The State of Michigan’s primary role in higher education is the allocation of support for its public universities and community colleges in order to mitigate the cost of attendance for all students. Unfortunately, the long-term trend of state disinvestment in higher education has resulted in many lower- and middle-income families confronting unmet financial need at public institutions, even after factoring in federal grants and loans. Income-targeted state grant programs are important tools in addressing the gap between family resources and public college costs. They also promote diversity and equity in our institutions, and work toward minimizing social inequality in our state.

Steep cuts to Michigan’s state funded student financial aid programs have diminished the ability for lower-income families to afford a college education, despite tremendous investments by the public universities in the provision of institutional need-based grants. These cuts have led to less affluent students facing higher loans to meet the costs of college, or worse, not attending a university at all.

For twenty years, state financial aid appropriations for university students languished. They peaked in 2002 at $262 million before eroding to just one-third that amount in 2022. Michigan ranked last in the nation for state-funded financial aid per public postsecondary student in FY2021, and even when including federal dollars, Michigan only ranked 36th in the nation in FY2021 for grant aid per student at just $363. Worse, Michigan ranked 41st in the nation for grant aid per capita, coming in at just above one-third the national figure.[i]

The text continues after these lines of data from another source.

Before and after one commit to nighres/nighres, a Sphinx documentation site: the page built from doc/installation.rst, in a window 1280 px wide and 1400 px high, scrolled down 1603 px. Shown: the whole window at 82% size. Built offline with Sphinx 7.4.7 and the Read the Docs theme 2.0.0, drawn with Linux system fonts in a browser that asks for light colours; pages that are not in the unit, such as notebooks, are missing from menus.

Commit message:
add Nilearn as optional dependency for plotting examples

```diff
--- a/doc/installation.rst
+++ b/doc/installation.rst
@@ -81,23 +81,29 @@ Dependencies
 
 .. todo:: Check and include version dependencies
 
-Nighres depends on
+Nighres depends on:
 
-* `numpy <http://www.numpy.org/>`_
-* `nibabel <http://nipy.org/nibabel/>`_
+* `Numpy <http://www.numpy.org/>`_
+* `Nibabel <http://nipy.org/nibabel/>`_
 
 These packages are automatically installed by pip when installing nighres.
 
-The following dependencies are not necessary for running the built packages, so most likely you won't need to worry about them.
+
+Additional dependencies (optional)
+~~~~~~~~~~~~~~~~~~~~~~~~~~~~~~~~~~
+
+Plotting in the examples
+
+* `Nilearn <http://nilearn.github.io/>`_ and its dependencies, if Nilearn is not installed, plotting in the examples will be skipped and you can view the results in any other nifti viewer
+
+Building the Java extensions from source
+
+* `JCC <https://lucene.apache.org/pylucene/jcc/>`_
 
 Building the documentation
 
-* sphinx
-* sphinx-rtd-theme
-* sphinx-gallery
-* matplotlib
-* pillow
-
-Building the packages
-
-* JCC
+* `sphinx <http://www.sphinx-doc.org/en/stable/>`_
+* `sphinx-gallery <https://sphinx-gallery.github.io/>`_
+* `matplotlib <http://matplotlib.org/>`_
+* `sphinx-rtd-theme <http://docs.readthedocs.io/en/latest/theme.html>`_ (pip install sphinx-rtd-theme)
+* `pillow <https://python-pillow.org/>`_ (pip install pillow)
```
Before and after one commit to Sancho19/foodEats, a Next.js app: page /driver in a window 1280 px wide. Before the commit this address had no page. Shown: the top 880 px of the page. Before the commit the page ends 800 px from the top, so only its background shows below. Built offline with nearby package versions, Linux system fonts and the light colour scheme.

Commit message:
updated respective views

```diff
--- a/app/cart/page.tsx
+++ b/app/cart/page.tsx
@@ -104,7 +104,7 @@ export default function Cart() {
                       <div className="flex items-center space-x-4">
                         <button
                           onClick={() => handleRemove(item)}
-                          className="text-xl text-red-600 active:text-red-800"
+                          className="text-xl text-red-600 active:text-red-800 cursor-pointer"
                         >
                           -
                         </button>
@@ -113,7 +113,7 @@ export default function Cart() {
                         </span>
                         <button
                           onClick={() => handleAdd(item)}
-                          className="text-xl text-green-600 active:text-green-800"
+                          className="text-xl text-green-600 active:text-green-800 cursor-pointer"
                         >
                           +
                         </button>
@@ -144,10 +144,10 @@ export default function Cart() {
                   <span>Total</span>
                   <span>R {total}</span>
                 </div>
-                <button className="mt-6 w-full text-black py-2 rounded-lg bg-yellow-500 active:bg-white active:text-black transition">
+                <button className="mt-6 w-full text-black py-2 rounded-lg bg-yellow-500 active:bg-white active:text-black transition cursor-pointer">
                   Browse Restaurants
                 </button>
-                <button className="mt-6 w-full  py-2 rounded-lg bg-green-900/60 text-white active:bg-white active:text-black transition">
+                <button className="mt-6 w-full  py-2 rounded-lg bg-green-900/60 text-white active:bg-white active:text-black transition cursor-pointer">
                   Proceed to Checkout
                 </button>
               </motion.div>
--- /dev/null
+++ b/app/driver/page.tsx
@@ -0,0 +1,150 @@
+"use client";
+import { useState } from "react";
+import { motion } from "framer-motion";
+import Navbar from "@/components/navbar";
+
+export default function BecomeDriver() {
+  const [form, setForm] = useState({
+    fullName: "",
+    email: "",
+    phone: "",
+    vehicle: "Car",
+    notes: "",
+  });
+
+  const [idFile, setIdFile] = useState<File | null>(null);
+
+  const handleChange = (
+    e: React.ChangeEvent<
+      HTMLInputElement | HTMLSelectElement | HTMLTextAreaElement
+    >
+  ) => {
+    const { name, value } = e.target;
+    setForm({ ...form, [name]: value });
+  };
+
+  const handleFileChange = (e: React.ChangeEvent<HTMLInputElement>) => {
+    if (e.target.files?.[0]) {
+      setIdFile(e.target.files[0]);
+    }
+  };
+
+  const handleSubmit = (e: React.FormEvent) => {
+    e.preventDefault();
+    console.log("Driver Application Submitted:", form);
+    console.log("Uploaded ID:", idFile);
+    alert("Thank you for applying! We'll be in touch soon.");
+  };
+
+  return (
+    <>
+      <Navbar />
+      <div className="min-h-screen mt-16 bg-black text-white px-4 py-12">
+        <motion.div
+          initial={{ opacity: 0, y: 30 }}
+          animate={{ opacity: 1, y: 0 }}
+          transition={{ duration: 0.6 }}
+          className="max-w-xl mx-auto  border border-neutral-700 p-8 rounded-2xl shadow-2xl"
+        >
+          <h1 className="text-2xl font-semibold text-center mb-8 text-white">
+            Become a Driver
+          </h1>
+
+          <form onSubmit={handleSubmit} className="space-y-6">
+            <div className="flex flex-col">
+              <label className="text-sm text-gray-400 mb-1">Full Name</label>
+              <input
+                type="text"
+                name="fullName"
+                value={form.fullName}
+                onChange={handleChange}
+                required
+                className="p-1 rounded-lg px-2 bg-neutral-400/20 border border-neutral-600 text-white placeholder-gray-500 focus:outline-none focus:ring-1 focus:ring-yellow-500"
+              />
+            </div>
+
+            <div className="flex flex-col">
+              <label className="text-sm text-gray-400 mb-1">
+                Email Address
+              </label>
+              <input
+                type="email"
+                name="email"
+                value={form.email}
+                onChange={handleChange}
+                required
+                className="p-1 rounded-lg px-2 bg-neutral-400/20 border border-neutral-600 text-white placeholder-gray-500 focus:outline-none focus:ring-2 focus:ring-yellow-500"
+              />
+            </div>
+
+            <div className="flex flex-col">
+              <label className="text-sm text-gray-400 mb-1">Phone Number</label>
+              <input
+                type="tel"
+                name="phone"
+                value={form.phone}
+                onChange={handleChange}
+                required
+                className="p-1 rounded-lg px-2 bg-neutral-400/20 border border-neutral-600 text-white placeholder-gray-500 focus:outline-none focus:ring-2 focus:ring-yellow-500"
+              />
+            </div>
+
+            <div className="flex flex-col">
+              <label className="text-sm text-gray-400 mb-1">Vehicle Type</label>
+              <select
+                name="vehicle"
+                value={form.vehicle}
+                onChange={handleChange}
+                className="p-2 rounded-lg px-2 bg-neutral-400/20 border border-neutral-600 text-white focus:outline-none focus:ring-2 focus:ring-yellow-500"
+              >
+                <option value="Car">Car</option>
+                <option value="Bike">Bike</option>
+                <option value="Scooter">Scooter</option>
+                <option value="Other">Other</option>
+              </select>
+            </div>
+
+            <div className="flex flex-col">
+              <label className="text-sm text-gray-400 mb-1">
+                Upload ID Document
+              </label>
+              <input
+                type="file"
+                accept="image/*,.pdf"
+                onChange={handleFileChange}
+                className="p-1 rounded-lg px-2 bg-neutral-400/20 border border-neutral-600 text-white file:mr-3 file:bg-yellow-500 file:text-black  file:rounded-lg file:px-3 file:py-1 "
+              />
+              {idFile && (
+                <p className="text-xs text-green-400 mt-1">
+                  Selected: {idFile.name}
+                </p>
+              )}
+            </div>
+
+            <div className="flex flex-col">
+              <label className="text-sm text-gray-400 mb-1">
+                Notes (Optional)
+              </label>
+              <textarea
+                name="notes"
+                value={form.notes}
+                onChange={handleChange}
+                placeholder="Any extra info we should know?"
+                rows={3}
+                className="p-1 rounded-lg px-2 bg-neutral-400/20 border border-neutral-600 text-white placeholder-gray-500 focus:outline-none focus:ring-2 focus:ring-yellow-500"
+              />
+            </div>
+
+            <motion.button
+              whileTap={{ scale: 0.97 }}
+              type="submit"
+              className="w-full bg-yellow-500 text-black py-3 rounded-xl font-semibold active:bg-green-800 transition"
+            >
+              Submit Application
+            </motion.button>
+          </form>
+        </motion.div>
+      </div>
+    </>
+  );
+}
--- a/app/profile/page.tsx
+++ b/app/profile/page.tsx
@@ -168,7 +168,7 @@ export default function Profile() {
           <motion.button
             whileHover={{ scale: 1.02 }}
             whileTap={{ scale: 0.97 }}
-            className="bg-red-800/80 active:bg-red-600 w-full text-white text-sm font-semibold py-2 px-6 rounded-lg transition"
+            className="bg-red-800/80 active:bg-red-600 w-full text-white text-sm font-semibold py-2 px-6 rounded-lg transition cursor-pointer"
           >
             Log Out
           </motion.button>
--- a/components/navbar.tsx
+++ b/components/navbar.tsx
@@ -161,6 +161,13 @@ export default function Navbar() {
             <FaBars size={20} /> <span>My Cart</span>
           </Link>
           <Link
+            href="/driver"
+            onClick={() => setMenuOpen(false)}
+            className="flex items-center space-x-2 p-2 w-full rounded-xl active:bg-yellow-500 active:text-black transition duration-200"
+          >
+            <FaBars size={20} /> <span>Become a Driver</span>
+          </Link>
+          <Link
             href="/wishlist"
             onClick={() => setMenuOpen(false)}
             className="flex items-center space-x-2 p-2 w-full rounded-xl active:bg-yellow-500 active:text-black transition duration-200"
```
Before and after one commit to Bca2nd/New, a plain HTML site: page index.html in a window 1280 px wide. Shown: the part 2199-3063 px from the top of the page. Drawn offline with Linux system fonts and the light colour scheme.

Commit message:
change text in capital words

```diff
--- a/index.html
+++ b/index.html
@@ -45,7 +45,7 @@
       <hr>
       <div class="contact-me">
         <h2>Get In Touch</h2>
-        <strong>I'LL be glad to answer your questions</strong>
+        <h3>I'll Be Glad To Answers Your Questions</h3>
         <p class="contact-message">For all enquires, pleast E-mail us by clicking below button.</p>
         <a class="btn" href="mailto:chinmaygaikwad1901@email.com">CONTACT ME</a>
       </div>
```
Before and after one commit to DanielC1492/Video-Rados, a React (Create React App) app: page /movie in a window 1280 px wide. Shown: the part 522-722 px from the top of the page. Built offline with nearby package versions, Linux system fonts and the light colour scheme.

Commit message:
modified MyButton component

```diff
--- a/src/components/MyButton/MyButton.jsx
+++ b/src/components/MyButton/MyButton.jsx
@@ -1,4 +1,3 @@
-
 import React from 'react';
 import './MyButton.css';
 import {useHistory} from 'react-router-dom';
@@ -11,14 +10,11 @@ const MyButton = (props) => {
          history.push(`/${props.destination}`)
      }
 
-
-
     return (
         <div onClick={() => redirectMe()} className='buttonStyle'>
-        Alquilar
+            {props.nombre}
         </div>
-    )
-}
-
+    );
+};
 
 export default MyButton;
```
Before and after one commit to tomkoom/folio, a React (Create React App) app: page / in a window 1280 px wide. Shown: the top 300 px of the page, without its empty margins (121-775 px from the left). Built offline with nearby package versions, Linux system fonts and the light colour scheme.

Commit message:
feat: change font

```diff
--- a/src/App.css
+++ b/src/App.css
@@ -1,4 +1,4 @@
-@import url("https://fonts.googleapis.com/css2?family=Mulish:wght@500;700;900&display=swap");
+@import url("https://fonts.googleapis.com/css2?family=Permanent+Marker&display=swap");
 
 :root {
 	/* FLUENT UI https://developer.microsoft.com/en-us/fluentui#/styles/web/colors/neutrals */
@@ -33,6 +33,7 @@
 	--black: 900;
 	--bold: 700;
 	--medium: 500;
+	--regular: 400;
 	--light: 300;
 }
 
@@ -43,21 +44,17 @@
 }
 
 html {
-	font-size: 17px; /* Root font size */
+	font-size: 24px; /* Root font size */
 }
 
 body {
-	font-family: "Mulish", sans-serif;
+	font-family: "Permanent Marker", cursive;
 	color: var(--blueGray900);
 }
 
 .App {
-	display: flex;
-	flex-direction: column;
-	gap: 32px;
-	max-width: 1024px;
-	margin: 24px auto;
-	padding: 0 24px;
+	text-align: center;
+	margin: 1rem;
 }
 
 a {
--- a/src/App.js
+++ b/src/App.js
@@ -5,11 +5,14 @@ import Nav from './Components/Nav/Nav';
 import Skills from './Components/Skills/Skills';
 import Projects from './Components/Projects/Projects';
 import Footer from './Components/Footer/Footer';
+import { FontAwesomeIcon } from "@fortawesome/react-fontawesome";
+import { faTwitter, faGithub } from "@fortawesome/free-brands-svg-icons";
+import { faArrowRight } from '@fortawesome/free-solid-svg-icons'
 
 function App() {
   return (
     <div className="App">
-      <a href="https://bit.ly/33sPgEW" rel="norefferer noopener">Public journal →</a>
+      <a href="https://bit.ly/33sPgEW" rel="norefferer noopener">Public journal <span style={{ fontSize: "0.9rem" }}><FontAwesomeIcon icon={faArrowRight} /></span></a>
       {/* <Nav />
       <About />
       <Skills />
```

However, included in the FY2023 state higher education budget is the new Michigan Achievement Scholarship, a game-changing turnaround in the state’s investment in student financial aid and public university affordability. This aid program—the largest in the state’s history—will help low- and middle-income students better afford a quality public university education by contributing up to $5,500 per student starting with spring 2023 high school graduates. Three-quarters of the incoming class is expected to be eligible for the scholarship. This equates to an amount equal to one-third to one-half of tuition and required fees among Michigan’s public universities.[ii] However, as this program is being phased-in through 2028, we need policymakers’ help in continuing with its multiyear implementation. MCL 388.1836j specifies that $50 million should be added each year through 2028 to pay for the phase-in of the Michigan Achievement Scholarship. 

Moving forward, discussions are underway regarding the consolidation of the state’s current portfolio of student financial aid programs. Having a well-funded, highly visible, and simple to understand flagship state financial aid program such as the Michigan Achievement Scholarship is commendable, however, caution should be used when it comes to closing out other existing state aid programs at this time. While consolidation may be an eventual solution, for now, we need to ensure that there are no substantive unintended consequences for affected students by collapsing these programs prematurely.

Policy Actions:

  • Increase state investment in need-based student financial aid programs that promote access for lower-income students.
  • Continue to increase investment in the new Michigan Achievement Scholarship program through 2028 as is statutorily required.
  • Exercise caution in consolidating the state’s existing portfolio of financial aid programs to avoid unintended consequences for college affordability among affected students.

[i] Source: 52nd Annual Survey Report on State-Sponsored Student Financial Aid, 2020-2021, National Association of State Student Grant and Aid Programs (NASSGAP). View.

[ii] MASU compiles an annual report on tuition and fees among Michigan’s 15 state universities. View.